[Excerpts from a dataset]

Content starts

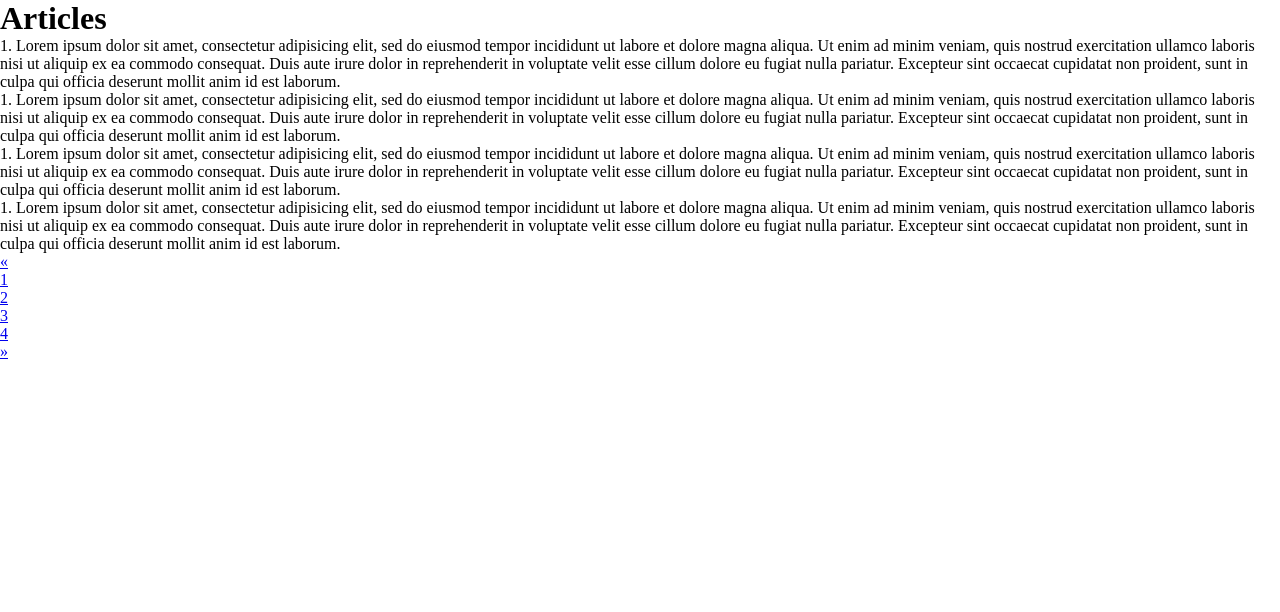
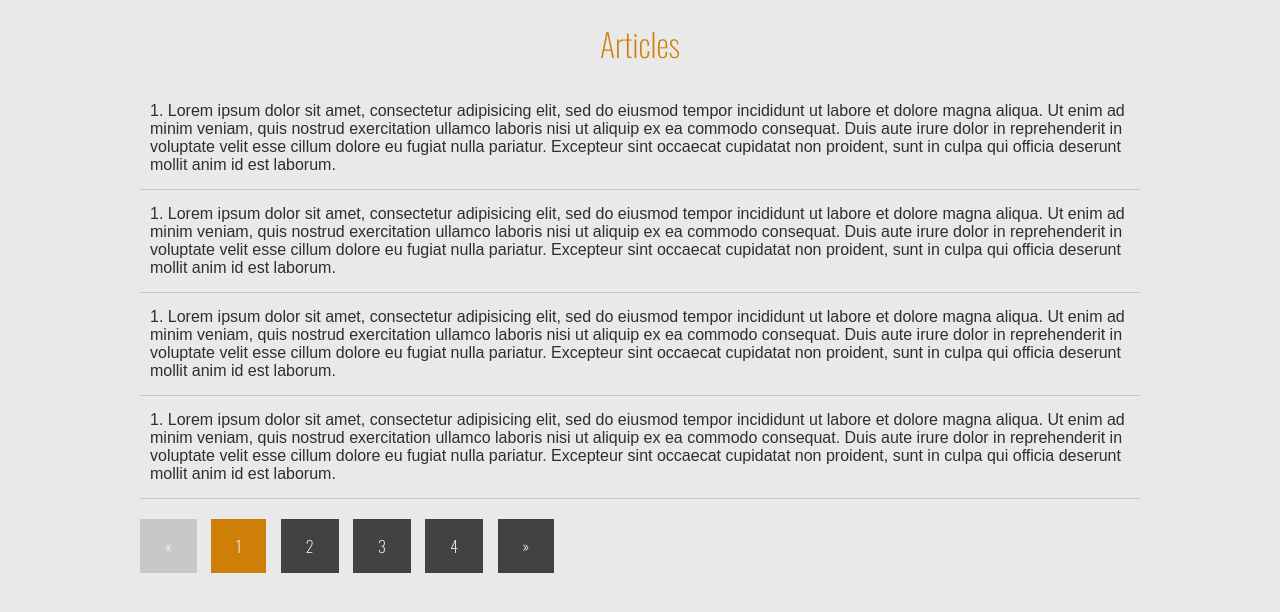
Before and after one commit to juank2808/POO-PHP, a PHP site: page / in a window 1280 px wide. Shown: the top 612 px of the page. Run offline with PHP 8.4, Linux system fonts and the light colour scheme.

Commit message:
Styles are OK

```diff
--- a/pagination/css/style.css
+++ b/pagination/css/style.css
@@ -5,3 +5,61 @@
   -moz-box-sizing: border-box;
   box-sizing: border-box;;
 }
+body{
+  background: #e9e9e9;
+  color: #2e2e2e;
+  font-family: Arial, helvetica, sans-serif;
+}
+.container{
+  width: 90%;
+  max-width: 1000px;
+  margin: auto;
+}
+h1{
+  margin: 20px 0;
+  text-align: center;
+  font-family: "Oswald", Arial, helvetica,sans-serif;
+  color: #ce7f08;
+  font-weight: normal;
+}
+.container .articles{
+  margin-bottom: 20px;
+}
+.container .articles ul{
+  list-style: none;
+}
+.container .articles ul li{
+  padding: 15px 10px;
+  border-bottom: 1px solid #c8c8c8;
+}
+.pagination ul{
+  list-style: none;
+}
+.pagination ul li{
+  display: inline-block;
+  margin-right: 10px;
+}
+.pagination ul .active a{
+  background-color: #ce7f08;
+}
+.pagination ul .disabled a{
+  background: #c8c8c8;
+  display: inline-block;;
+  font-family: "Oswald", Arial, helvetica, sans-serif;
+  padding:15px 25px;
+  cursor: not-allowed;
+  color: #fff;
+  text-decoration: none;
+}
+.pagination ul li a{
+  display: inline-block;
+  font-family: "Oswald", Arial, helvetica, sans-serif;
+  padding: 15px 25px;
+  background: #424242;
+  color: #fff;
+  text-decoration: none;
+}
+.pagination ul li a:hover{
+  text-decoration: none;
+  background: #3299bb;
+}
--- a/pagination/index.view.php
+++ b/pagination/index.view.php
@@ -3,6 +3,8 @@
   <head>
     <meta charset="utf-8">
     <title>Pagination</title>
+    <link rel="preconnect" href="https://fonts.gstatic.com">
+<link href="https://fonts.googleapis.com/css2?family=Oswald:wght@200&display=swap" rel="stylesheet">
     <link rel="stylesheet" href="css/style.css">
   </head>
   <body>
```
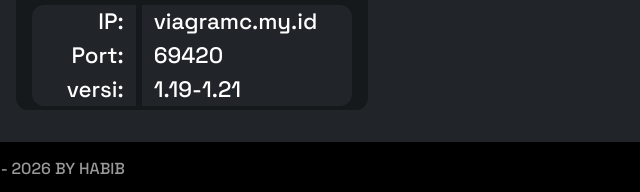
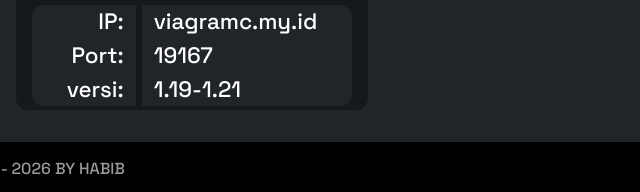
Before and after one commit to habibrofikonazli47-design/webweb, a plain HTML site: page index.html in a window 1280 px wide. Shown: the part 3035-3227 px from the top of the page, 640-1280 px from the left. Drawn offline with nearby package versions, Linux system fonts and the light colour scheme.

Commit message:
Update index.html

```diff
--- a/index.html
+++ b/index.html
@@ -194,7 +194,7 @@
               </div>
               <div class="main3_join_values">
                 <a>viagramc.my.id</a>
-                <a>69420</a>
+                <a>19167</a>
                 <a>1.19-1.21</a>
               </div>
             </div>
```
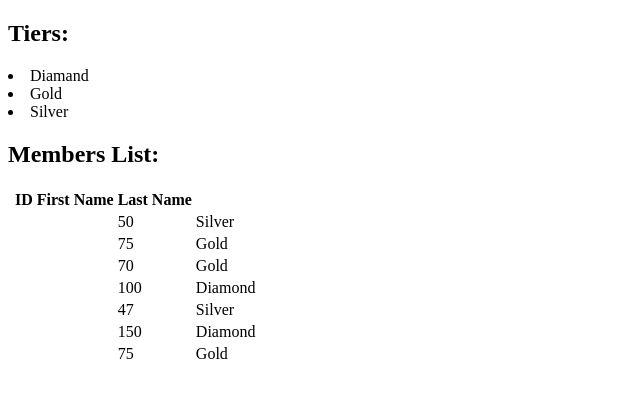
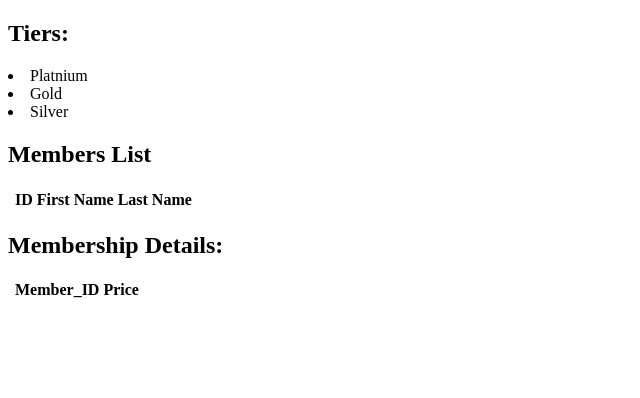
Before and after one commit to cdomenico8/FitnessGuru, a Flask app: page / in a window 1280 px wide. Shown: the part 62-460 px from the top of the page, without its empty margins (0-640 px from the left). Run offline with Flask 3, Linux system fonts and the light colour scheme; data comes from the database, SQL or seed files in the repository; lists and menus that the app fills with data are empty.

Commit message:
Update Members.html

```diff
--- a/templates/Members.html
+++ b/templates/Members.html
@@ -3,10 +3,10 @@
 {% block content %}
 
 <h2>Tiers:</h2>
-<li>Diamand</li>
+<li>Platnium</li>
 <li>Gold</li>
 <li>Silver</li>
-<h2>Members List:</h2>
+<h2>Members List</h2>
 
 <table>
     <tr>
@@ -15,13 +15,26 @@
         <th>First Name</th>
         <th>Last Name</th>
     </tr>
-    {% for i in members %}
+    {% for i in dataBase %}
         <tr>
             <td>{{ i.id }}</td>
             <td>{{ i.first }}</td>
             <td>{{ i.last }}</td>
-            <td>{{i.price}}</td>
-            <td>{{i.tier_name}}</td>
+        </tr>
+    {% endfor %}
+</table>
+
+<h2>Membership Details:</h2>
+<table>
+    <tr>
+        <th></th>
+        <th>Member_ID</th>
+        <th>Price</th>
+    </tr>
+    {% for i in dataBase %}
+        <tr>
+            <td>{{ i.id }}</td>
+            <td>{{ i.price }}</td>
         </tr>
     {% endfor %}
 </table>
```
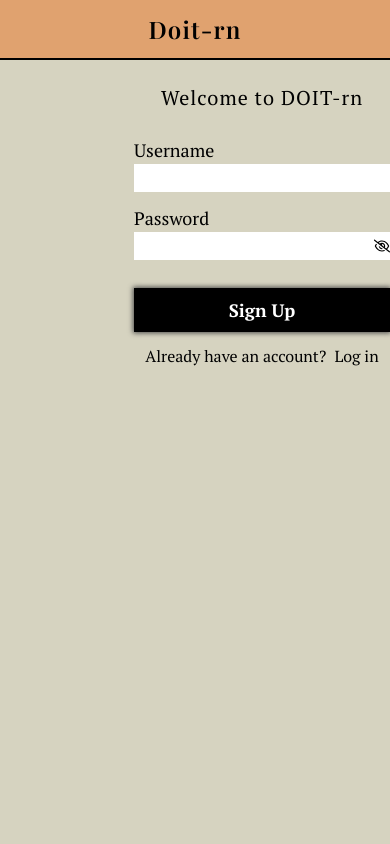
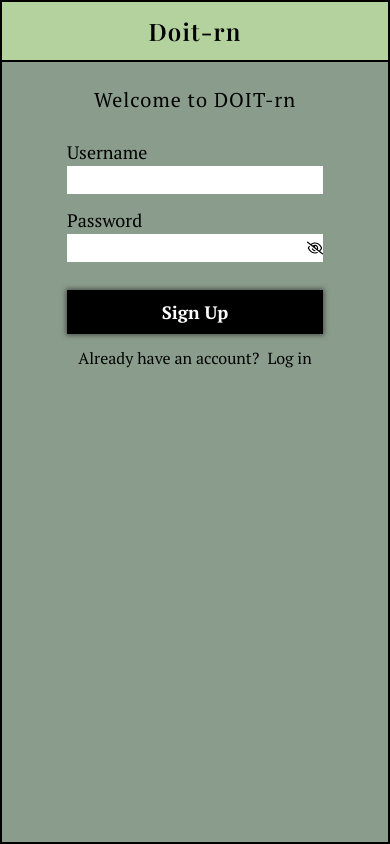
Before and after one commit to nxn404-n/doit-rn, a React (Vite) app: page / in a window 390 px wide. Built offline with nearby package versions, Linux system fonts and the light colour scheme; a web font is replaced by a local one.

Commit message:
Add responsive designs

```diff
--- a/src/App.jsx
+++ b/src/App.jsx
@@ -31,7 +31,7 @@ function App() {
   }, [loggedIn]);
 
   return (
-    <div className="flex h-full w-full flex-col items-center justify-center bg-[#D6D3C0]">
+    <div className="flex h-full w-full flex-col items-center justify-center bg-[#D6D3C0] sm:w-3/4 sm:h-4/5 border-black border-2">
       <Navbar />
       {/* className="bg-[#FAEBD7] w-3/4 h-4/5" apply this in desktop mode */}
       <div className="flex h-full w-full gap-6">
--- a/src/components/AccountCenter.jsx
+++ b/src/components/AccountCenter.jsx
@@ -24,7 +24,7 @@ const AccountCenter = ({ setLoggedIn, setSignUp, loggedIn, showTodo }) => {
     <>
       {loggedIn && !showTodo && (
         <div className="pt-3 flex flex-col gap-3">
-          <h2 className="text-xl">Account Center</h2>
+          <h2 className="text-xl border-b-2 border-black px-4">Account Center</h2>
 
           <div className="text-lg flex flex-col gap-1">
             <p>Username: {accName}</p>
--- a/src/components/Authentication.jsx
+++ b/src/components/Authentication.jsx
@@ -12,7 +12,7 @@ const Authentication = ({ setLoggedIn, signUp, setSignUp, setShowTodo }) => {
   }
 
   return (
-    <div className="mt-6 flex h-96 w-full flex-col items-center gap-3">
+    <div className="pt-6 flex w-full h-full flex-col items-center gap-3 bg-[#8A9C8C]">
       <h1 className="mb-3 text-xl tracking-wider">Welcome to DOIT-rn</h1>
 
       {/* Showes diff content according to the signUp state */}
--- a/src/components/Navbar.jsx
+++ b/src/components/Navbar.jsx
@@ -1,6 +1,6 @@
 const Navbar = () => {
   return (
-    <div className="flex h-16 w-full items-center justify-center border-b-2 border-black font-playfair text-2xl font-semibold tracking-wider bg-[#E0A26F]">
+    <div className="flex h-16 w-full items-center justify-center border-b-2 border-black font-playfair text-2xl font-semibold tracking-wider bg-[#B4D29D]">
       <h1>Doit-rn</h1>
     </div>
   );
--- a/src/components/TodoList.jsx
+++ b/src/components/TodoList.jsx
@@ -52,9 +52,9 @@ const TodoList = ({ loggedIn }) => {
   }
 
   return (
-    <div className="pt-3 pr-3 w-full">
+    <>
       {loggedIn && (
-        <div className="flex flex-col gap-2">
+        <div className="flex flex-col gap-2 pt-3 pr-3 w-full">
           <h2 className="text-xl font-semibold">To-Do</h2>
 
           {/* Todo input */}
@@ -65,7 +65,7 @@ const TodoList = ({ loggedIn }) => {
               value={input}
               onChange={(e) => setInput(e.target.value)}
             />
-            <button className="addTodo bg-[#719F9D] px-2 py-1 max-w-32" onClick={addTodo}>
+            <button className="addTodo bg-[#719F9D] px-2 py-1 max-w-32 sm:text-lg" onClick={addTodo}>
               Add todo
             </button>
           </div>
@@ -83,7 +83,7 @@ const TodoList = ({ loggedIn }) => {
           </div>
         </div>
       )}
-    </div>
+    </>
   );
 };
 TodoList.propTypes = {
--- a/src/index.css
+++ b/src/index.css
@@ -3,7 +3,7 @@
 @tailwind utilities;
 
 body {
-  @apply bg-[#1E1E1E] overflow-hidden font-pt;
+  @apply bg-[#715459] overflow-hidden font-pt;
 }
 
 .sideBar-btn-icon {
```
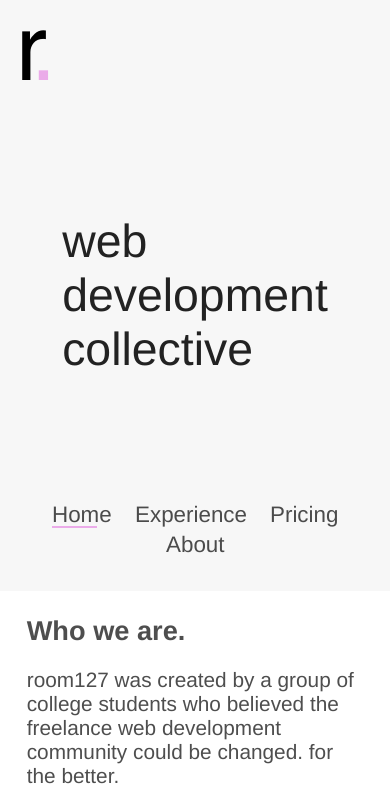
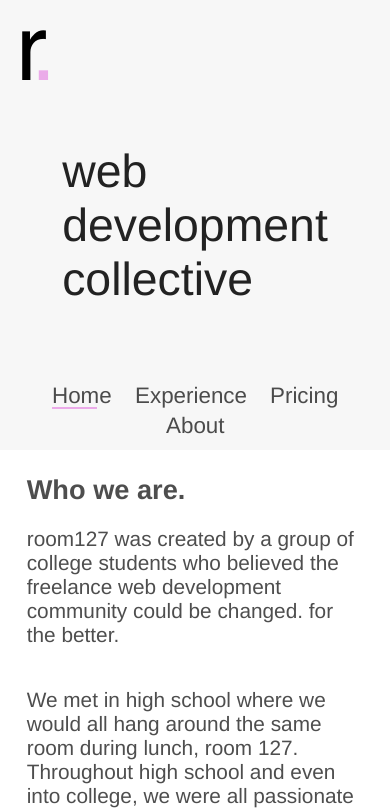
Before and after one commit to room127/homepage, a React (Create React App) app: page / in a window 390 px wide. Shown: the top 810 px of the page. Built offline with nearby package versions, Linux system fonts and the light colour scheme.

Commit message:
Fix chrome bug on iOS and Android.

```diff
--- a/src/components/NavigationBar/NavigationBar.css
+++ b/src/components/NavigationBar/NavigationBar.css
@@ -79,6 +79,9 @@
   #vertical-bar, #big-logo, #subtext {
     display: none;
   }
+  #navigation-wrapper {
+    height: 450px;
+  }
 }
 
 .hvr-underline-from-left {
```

Content ends

**Action item:** Where in the entries above does the word "border" appear? Copy each line that has it.

**Response box:**
   -moz-box-sizing: border-box;
   box-sizing: border-box;;
+  border-bottom: 1px solid #c8c8c8;
+    <div className="flex h-full w-full flex-col items-center justify-center bg-[#D6D3C0] sm:w-3/4 sm:h-4/5 border-black border-2">
+          <h2 className="text-xl border-b-2 border-black px-4">Account Center</h2>
-    <div className="flex h-16 w-full items-center justify-center border-b-2 border-black font-playfair text-2xl font-semibold tracking-wider bg-[#E0A26F]">
+    <div className="flex h-16 w-full items-center justify-center border-b-2 border-black font-playfair text-2xl font-semibold tracking-wider bg-[#B4D29D]">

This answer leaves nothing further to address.